◆ **WHAT THE TASK REQUIRES**:
Pull every "from" line out of the data below.

◆ **DATASET RECORDS**:
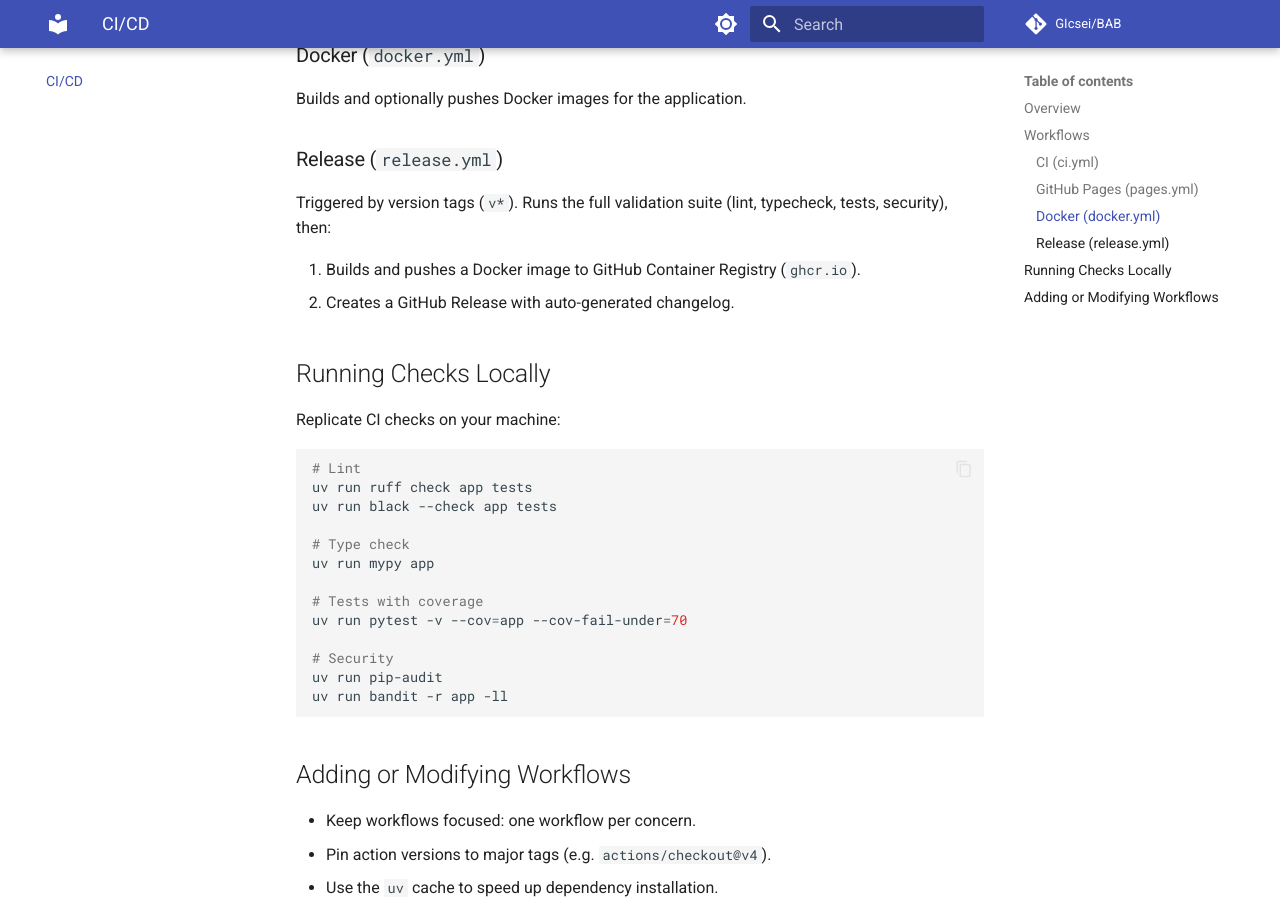
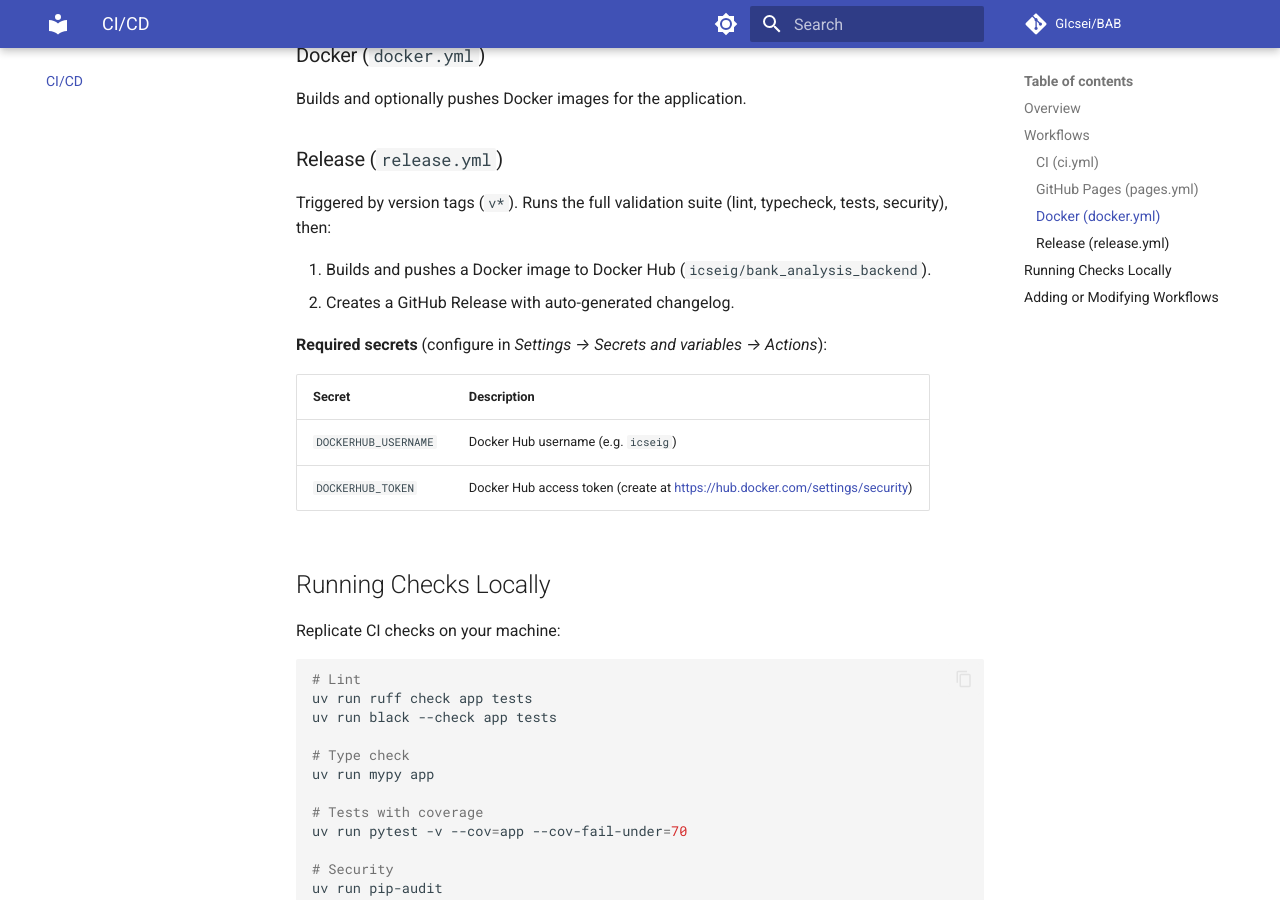
Before and after one commit to GIcsei/BAB, an MkDocs documentation site: the page built from docs/ci.md, in a window 1280 px wide and 900 px high, scrolled down 1166 px. Built offline with MkDocs 1.6.1 and Material for MkDocs 9.7.7, drawn with Linux system fonts in a browser that asks for light colours; comment, search, counter and statistics services are not loaded.

Commit message:
Switch release workflow from GHCR to Docker Hub (#26)
* Initial plan

* Switch release workflow from ghcr.io to Docker Hub

Co-authored-by: GIcsei <49340292+GIcsei@users.noreply.github.com>
Agent-Logs-Url: https://github.com/GIcsei/BAB/sessions/588dc987-9c96-4fad-a68a-be840fc4a426

* docs: update Docker registry references from GHCR to Docker Hub

Update documentation in docs/ci.md and README.md to reflect the
switch from GitHub Container Registry to Docker Hub for release
image publishing.

Co-authored-by: Copilot <223556219+Copilot@users.noreply.github.com>

* docs: add required Docker Hub secrets to ci.md

Co-authored-by: GIcsei <49340292+GIcsei@users.noreply.github.com>
Agent-Logs-Url: https://github.com/GIcsei/BAB/sessions/9e6b9214-13de-4fdf-8fb2-217633e3f41d

---------

Co-authored-by: copilot-swe-agent[bot] <198982749+Copilot@users.noreply.github.com>
Co-authored-by: GIcsei <49340292+GIcsei@users.noreply.github.com>
Co-authored-by: Copilot <223556219+Copilot@users.noreply.github.com>

```diff
--- a/docs/ci.md
+++ b/docs/ci.md
@@ -37,8 +37,15 @@ Builds and optionally pushes Docker images for the application.
 
 Triggered by version tags (`v*`). Runs the full validation suite (lint, typecheck, tests, security), then:
 
-1. Builds and pushes a Docker image to GitHub Container Registry (`ghcr.io`).
+1. Builds and pushes a Docker image to Docker Hub (`icseig/bank_analysis_backend`).
 2. Creates a GitHub Release with auto-generated changelog.
+
+**Required secrets** (configure in *Settings → Secrets and variables → Actions*):
+
+| Secret | Description |
+|--------|-------------|
+| `DOCKERHUB_USERNAME` | Docker Hub username (e.g. `icseig`) |
+| `DOCKERHUB_TOKEN` | Docker Hub access token (create at <https://hub.docker.com/settings/security>) |
 
 ## Running Checks Locally
 
```
Also changed, not shown: README.md (+1 -1 lines), 1 other file.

◆ **EXERCISE RESULT**:
Before and after one commit to GIcsei/BAB, an MkDocs documentation site: the page built from docs/ci.md, in a window 1280 px wide and 900 px high, scrolled down 1166 px. Built offline with MkDocs 1.6.1 and Material for MkDocs 9.7.7, drawn with Linux system fonts in a browser that asks for light colours; comment, search, counter and statistics services are not loaded.
Switch release workflow from GHCR to Docker Hub (#26)
* Switch release workflow from ghcr.io to Docker Hub
* docs: update Docker registry references from GHCR to Docker Hub
switch from GitHub Container Registry to Docker Hub for release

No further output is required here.